- Your will have to upgrade to version 5.x or migrate to the AnyConnect VPN Client. Both require Planning, Testing and deserve a Project on its own.
- If your not “bound” to Corporate Policies you can switch to an Open Source alternative like Shrew VPN Client.
- Support for Internet Explorer 8 and old 32-bit ActiveX and Components on Enterprise Web Applications.
- This will mostly depend on how Software Life Cycles are managed within your company.
- Relationships with Third Parties like Customers and Suppliers also tend to constrain the degree of Legacy Applications you will have to deal with.

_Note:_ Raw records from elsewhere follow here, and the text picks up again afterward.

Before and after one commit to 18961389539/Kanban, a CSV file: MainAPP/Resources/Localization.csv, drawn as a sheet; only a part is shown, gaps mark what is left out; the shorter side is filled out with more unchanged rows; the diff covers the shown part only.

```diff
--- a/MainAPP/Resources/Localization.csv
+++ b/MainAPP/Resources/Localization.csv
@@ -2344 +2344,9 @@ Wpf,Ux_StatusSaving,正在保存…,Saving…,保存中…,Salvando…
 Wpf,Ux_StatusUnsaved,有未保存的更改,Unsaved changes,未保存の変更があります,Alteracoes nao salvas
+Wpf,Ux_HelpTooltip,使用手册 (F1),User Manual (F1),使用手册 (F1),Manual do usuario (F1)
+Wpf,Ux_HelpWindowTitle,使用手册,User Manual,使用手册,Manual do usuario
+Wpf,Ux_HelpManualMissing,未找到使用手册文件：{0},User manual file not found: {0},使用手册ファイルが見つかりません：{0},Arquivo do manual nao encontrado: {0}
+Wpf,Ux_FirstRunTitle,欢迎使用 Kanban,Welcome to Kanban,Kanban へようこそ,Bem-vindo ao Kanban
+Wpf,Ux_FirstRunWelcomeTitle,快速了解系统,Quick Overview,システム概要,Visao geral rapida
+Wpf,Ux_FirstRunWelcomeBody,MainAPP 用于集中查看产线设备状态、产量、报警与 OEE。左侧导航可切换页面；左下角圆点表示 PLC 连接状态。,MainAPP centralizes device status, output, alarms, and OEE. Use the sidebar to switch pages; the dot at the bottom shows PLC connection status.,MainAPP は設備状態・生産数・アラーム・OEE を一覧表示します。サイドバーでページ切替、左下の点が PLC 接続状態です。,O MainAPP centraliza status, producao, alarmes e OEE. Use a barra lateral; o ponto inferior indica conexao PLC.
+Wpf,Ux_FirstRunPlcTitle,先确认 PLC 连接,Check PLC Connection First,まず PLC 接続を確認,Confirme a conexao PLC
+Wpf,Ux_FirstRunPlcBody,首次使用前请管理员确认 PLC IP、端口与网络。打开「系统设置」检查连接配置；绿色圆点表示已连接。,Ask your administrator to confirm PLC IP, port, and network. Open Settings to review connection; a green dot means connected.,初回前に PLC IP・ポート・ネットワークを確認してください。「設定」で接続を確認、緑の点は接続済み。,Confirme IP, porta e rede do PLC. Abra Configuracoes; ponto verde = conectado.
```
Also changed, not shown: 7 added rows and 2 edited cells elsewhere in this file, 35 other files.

- Internet Explorer 6 is still a driving force in many companies.
- The nature of the affected application does matter. If you bump into this issue with an LoB application, it hurts. But, when the Legacy application is the Certificate Enrollment Website the consequences can be “uncountable”.

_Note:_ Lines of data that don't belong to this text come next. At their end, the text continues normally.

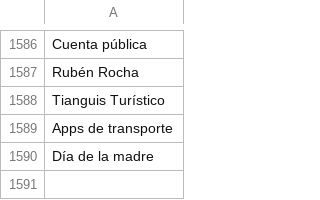
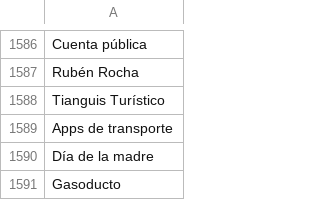
Before and after one commit to thelonious9/capturanotas, a CSV file: Tema.csv, drawn as a sheet; only a part is shown, gaps mark what is left out; the diff names each change by its address in the sheet, - before the commit and + after, or states it on an @@ line.

Commit message:
Gasoducto

```diff
--- a/Tema.csv
+++ b/Tema.csv
+row 1591: Gasoducto
```
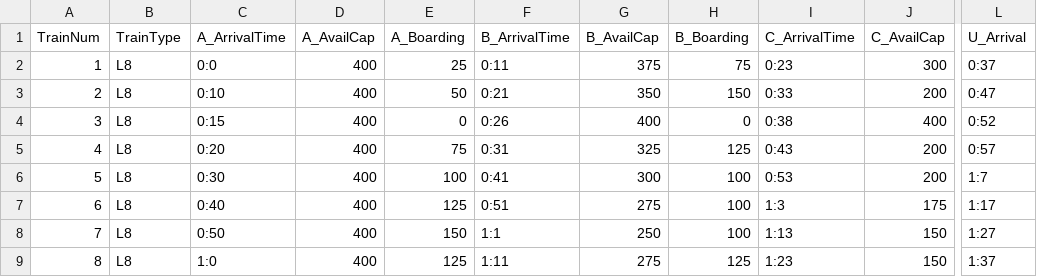
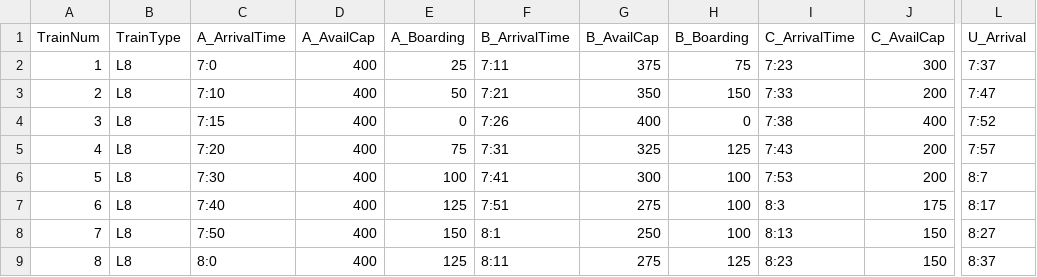
Before and after one commit to bryanhyang/McHacks9, a CSV file: TrainSolution/assets/out/newSchedule1.csv, drawn as a sheet; only a part is shown, gaps mark what is left out; the diff covers the shown part only; the diff names each change by its address in the sheet, - before the commit and + after, or states it on an @@ line.

```diff
--- a/TrainSolution/assets/out/newSchedule1.csv
+++ b/TrainSolution/assets/out/newSchedule1.csv
-C2 (A_ArrivalTime): 0:0
+C2 (A_ArrivalTime): 7:0
-F2 (B_ArrivalTime): 0:11
+F2 (B_ArrivalTime): 7:11
-I2 (C_ArrivalTime): 0:23
+I2 (C_ArrivalTime): 7:23
-L2 (U_Arrival): 0:37
+L2 (U_Arrival): 7:37
-C3 (A_ArrivalTime): 0:10
+C3 (A_ArrivalTime): 7:10
-F3 (B_ArrivalTime): 0:21
+F3 (B_ArrivalTime): 7:21
-I3 (C_ArrivalTime): 0:33
+I3 (C_ArrivalTime): 7:33
-L3 (U_Arrival): 0:47
+L3 (U_Arrival): 7:47
-C4 (A_ArrivalTime): 0:15
+C4 (A_ArrivalTime): 7:15
-F4 (B_ArrivalTime): 0:26
+F4 (B_ArrivalTime): 7:26
-I4 (C_ArrivalTime): 0:38
+I4 (C_ArrivalTime): 7:38
-L4 (U_Arrival): 0:52
+L4 (U_Arrival): 7:52
-C5 (A_ArrivalTime): 0:20
+C5 (A_ArrivalTime): 7:20
-F5 (B_ArrivalTime): 0:31
+F5 (B_ArrivalTime): 7:31
-I5 (C_ArrivalTime): 0:43
+I5 (C_ArrivalTime): 7:43
-L5 (U_Arrival): 0:57
+L5 (U_Arrival): 7:57
-C6 (A_ArrivalTime): 0:30
+C6 (A_ArrivalTime): 7:30
-F6 (B_ArrivalTime): 0:41
+F6 (B_ArrivalTime): 7:41
-I6 (C_ArrivalTime): 0:53
+I6 (C_ArrivalTime): 7:53
-L6 (U_Arrival): 1:7
+L6 (U_Arrival): 8:7
-C7 (A_ArrivalTime): 0:40
+C7 (A_ArrivalTime): 7:40
-F7 (B_ArrivalTime): 0:51
+F7 (B_ArrivalTime): 7:51
-I7 (C_ArrivalTime): 1:3
+I7 (C_ArrivalTime): 8:3
-L7 (U_Arrival): 1:17
+L7 (U_Arrival): 8:17
-C8 (A_ArrivalTime): 0:50
+C8 (A_ArrivalTime): 7:50
-F8 (B_ArrivalTime): 1:1
+F8 (B_ArrivalTime): 8:1
-I8 (C_ArrivalTime): 1:13
+I8 (C_ArrivalTime): 8:13
-L8 (U_Arrival): 1:27
+L8 (U_Arrival): 8:27
-C9 (A_ArrivalTime): 1:0
+C9 (A_ArrivalTime): 8:0
-F9 (B_ArrivalTime): 1:11
+F9 (B_ArrivalTime): 8:11
-I9 (C_ArrivalTime): 1:23
+I9 (C_ArrivalTime): 8:23
-L9 (U_Arrival): 1:37
+L9 (U_Arrival): 8:37
```
Also changed, not shown: 32 edited cells elsewhere in this file, 1 other file.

- Office 2010 and the Windows Mobile Device Center.
- This has been one of my biggest surprises. Even though Windows Mobile Device Center is delivered with Windows, it is not a full 64 bit application. Some 32-bit components remain there. You can find a nice description of this issue on the TechNet Office 2010 Forums. As you can imagine, if you want to synchronize your mobile devices with Office, you will have to install the 32 bit version of Office.
- The problem seems to lay on Windows Mobile Device Center. Therefore, even though I didn't try Office 2007 64 bit, I guess it should behave in exactly the same way…

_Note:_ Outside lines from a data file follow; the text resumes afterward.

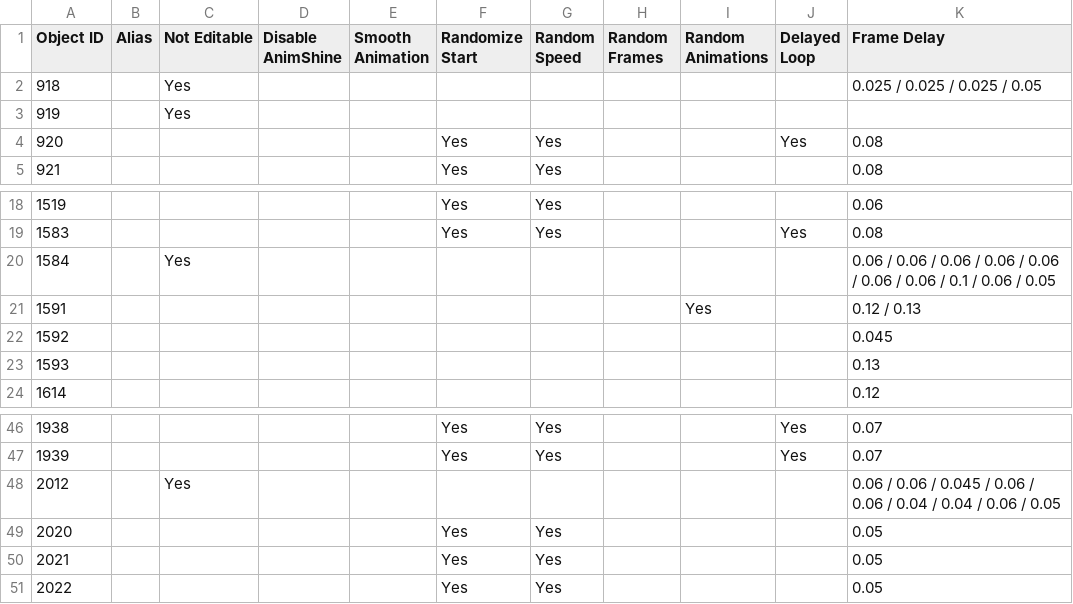
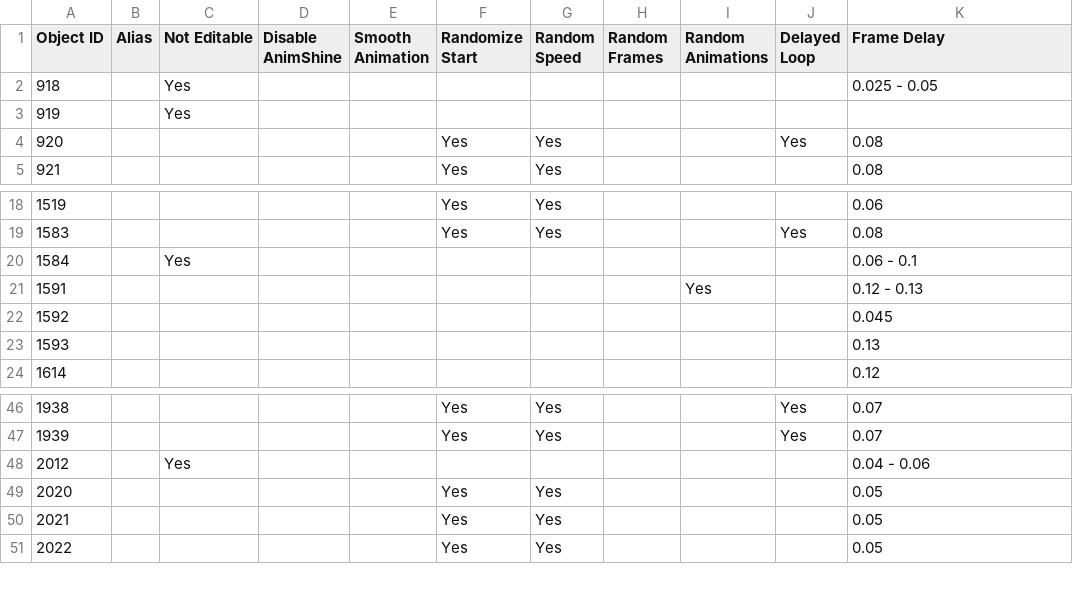
Before and after one commit to UHDanke/gd_docs, a CSV file: .data/tables/animate.csv, drawn as a sheet; only a part is shown, gaps mark what is left out.

Commit message:
Update .data/tables/animate.csv from Google Sheets

```diff
--- a/.data/tables/animate.csv
+++ b/.data/tables/animate.csv
@@ -1,3 +1,3 @@
 Object ID,Alias,Not Editable,Disable AnimShine,Smooth Animation,Randomize Start,Random Speed,Random Frames,Random Animations,Delayed Loop,Frame Delay
-918,,Yes,,,,,,,,0.025 / 0.025 / 0.025 / 0.05
+918,,Yes,,,,,,,,0.025 - 0.05
 919,,Yes,,,,,,,,
@@ -19,4 +19,4 @@ Object ID,Alias,Not Editable,Disable AnimShine,Smooth Animation,Randomize Start,
 1583,,,,,Yes,Yes,,,Yes,0.08
-1584,,Yes,,,,,,,,0.06 / 0.06 / 0.06 / 0.06 / 0.06 / 0.06 / 0.06 / 0.1 / 0.06 / 0.05
-1591,,,,,,,,Yes,,0.12 / 0.13
+1584,,Yes,,,,,,,,0.06 - 0.1
+1591,,,,,,,,Yes,,0.12 - 0.13
 1592,,,,,,,,,,0.045
@@ -47,3 +47,3 @@ Object ID,Alias,Not Editable,Disable AnimShine,Smooth Animation,Randomize Start,
 1939,,,,,Yes,Yes,,,Yes,0.07
-2012,,Yes,,,,,,,,0.06 / 0.06 / 0.045 / 0.06 / 0.06 / 0.04 / 0.04 / 0.06 / 0.05
+2012,,Yes,,,,,,,,0.04 - 0.06
 2020,,,,,Yes,Yes,,,,0.05
```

- The world of Office Add-ins.
- As Browser Toolbars and Add-Ons, this is a hole universe. There are many Business Solutions that use Office as a Platform to deliver their services.
- This time, Office makes extensive use of .NET. So, you may be lucky, be platform agnostic and run nicely inside a 64 bit environment. Nevertheless, I think most cases will depend on some 32-bit component: .NET 1.x is itself a 32-bit-only platform. Of course, I can be wrong.
- Again, being minimalistic on this area is good for your Office Performance and Reliability.
- Office Communicator 2007 R2 is still a 32 bit application.
- PowerShell and the Jet Database Engine.
- I found this issue while testing NMTools on 64 bit systems. It looks like this engine will not be ported to 64 bit as long as it has been replaced by the Microsoft Access Connectivity Engine (ACE).
- Consequently, every application that depends on Access 2003 databases (.mdb) and use the Jet Database Engine will run as 32 bit processes.
- FreeWare and Open Source.
- From an end user perspective this means the availability of 64 bit binary install packages.
- As you can imagine, 32 bit is still the king. As a quick example, here is the software distribution on my Desktop PC (excluding what we have commented before):
- 32 bit: IrfanView, IZarc, PSPad, NotePad++, InputDirector, Pidgin, Acrobat Reader, MySQL WorkBench, Secunia PSI, Apache Directory Studio, DropBox, PuTTY, GladiNet, Windows Live Essentials, LogMeIn Hamachi, TrueCrypt, WinMerge, VLC, FreeMind, FileZilla, Free Download Manager, ImgBurn, WinHTTPTrack, PDFCreator, uTorrent, Spotify, WinDirStat.
- 64 bit: KeePass, IEProxy, Paint.NET, xplorer2, TortoiseSVN, UltraVNC, VMWare WorkStation, Python.
The case of Microsoft Products deserve a particular note. From an end user perspective, this lack of coherence it's harder to understand: Office Communicator, Windows Live Essentials, and, over all, SilverLight and Windows Mobile Device Center…
Even the Common Engineering Criteria, being an effort on the right direction, I'm not sure whether it covers this topic with the required level of detail or not. Unfortunately, devil lives in details.
To be fair, it is true that most of these issues come from third parties and legacy software. I should aso admit that CEC doesn't show this level of detail in public and I can't know if Microsoft is managing this issues internally and if they are achieving some positive progress.
Anyway, it is year 2010. It's been 8 years, or more, since the 64 bit journey has started and we are still on the way. Amazing, don't you think so?